The Birthday Man was simply a fact of life I grew up with. My mother always told me about the big ledger where he writes down the birthdays of all the little boys and girls in the world. Then, every night, he flies on the back of an elephant delivering birthday presents before anyone is even awake. Of course when I was six or seven I figured out the Birthday Man was really my father wearing a cardboard fez, but the magic has never entirely gone away. So you can understand how shocked I was when I handed my friend a birthday present wrapped in Birthday Man wrapping paper, only for him to exclaim, “But it’s got Santa Claus on it!” I was, for a moment, speechless. Santa Claus indeed! My friend had the effrontery to suggest that I had wrapped his birthday present in Christmas paper. It took a few seconds, but I realized I had finally come face-to-face with a proponent of the so-called “Santa Claus”.
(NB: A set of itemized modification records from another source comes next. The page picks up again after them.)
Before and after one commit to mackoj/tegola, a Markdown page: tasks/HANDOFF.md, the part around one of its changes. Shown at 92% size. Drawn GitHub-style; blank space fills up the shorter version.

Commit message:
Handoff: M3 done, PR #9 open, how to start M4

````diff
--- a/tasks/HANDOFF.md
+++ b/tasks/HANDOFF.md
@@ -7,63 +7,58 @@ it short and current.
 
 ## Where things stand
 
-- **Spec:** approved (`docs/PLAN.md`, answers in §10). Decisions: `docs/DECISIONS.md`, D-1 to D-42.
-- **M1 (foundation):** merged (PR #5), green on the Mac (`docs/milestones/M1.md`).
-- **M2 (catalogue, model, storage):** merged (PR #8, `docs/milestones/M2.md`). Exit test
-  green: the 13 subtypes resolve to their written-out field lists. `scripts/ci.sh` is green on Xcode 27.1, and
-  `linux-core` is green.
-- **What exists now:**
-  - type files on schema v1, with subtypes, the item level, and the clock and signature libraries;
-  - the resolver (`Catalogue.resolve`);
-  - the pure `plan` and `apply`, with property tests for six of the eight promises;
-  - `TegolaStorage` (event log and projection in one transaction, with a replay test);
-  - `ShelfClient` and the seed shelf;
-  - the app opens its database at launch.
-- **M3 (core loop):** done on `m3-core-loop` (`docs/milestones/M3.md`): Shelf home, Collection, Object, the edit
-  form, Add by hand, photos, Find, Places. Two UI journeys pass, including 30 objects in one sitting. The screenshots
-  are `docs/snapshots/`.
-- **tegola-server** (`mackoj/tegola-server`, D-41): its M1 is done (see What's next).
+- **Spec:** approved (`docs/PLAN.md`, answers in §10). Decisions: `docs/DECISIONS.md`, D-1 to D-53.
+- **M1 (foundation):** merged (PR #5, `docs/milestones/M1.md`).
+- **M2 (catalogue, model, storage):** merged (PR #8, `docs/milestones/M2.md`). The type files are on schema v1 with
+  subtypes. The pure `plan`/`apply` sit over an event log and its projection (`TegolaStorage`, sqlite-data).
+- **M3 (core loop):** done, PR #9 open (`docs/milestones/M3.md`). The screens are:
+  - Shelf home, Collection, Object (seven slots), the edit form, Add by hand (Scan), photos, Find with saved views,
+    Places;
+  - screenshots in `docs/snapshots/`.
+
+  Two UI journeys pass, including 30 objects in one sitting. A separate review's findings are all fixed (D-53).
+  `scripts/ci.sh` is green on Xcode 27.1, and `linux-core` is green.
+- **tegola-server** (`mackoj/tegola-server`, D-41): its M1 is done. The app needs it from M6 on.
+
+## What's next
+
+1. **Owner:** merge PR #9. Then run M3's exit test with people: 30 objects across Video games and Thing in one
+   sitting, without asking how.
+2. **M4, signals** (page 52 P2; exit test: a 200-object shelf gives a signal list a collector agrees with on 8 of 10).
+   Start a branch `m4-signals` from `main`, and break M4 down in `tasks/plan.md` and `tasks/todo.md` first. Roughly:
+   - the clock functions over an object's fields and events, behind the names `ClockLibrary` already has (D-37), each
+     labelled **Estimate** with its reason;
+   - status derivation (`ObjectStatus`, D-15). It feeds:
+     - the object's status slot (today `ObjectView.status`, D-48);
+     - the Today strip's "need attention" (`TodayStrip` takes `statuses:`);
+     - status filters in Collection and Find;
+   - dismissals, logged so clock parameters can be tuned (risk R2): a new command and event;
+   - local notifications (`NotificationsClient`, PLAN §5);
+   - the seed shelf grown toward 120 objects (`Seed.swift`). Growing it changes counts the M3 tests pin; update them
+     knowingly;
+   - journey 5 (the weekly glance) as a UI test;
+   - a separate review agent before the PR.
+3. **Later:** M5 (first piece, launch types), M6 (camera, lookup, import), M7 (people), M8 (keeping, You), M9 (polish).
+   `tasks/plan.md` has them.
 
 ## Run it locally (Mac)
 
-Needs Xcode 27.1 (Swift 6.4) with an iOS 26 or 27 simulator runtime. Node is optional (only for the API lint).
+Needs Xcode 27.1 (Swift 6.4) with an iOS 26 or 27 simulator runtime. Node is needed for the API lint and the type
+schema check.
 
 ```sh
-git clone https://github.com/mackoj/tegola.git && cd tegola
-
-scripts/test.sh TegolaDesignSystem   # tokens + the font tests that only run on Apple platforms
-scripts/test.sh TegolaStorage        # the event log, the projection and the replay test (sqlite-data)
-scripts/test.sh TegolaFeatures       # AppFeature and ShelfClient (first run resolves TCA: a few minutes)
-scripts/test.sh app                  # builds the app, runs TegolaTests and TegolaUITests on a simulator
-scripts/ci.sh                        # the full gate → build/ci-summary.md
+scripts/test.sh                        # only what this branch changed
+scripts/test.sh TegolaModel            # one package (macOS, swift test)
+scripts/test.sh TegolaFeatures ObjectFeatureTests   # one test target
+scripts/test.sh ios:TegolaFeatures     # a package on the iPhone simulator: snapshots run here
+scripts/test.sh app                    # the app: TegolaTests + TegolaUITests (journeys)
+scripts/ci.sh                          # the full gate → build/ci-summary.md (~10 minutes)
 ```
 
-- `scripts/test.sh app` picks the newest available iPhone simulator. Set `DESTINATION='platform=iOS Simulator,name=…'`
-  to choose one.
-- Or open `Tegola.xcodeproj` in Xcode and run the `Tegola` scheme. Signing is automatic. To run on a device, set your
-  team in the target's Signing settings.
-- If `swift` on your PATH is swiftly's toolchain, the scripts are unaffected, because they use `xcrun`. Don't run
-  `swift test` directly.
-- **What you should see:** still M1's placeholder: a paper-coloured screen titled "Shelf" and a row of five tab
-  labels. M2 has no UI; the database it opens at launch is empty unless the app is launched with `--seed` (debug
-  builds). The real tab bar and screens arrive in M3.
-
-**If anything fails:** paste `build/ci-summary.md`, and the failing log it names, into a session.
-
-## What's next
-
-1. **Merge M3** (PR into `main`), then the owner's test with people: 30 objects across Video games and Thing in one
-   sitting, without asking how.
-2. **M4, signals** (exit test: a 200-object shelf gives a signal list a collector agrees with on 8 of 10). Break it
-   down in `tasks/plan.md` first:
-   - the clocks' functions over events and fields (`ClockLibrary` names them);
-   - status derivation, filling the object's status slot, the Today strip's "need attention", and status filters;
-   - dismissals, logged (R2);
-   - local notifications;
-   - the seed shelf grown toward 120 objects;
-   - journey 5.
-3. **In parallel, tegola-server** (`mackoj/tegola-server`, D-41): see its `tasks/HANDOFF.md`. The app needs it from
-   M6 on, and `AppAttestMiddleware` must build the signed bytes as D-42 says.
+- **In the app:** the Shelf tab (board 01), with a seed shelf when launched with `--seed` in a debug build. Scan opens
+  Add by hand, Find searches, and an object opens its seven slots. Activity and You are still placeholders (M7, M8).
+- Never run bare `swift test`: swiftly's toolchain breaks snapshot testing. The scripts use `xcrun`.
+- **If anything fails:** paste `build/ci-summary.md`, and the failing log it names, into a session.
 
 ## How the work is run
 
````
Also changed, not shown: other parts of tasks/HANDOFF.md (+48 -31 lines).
The Santa Claus myth and the Birthday Man myth have their origins in the same historical figure — Hannibal. Hannibal is famous today for his march across the Alps and invasion of Italy, with elephants. In contemporary Roman depictions Hannibal is clearly shown with long, aggressive nasal hair that was the style for Carthaginian generals of the time. It was said that the sight of untrimmed nasal hair at a distance of two or three miles was enough to strike fear into the heart of the toughest Roman soldier. Hannibal is also shown wearing lurid red battle armor, an artistic embellishment designed to portray a man steeped in the blood of the Roman people. These key features — the nose hair and the red armor — are the origin of the modern Birthday Man’s luxuriant white nose hair and red fez. Even more iconic, however, were the elephants on which Hannibal crossed the Alps. These elephants worked their way into the modern tradition as the animals on which the Birthday Man flies around the world in a single night. The flying elephant bears a number of uncanny parallels with the 1941 film Dumbo, leading many historians to suspect that Walt Disney was a closet believer in the Birthday Man at a time when Birthday Man followers were suffering terrible persecution.
The same cues that inspired the Birthday Man also evolved into the myth of Santa Claus. In the case of Santa Claus, however, we shall see that the myth has become significantly bowdlerized. The warrior’s nose hair, so threatening and deadly in Roman times, became Santa’s jolly white beard. The blood-soaked battle armor evolved somehow into a set of pajamas so oversized they could only be worn by a morbidly obese man of advanced years. This “Father Christmas”, if you will, is supposed to live at the North Pole (ridiculous!) and fly around the world on a sleigh pulled by reindeer, an animal which no-one has ever actually seen and which is currently thought to have been invented by drunk and unsuccessful game-hunters. We know for a fact that Santa supporters had to reinvent the elephants into reindeer in the 14th century when Pope Innocent VI, embroiled in the theological debate over whether elephants can become priests, stated unequivocally than elephants don’t have souls.
The supporters of each myth have a sorry history of hatred, conflict and blood-letting. Henry VIII famously rejected the Birthday Man and turned instead to Santa Claus, while Mary I reversed his decision and burned Santa supporters at the stake. These events were couched in the political dialogue of the time, but their visceral dispute over Santa Claus vs. the Birthday Man is self-evident. The debate continued to rage as recently as the Iraq War, no mere war for oil, but actually a desperate bid to reclaim Hannibal’s final resting place and determine once and for all what he wore — was it a fez or was it pajamas?
Too much blood has been spilled over these petty details. After our misunderstanding my friend and I were able to take pleasure from each other’s cultural differences. I look forward to that day, maybe in the near future, when a man who believes in Santa Claus and a woman who believes in the Birthday Man can, in happiness and harmony, be married by an elephant priest.
- “Amnesty For Santa Heretics?”. Tomorrow’s Times 25 October 1941: 7. Web.
- Clodhopper & Grosset. “Depictions of Fezes in the Early Roman Republic”. The American Journal of Antique and Antiquarian Headgear 11.7 (1925): 344. Print.
- Gloom, Prometheus E. Pardon My Nasal Hair London: Hutchinson & Co., 1898. Print.
- “Race Riots Mar Birthday Bash — Hundreds of Fezes Destroyed”. The Sydney Morning Herald 10 February 1953: 16. Print.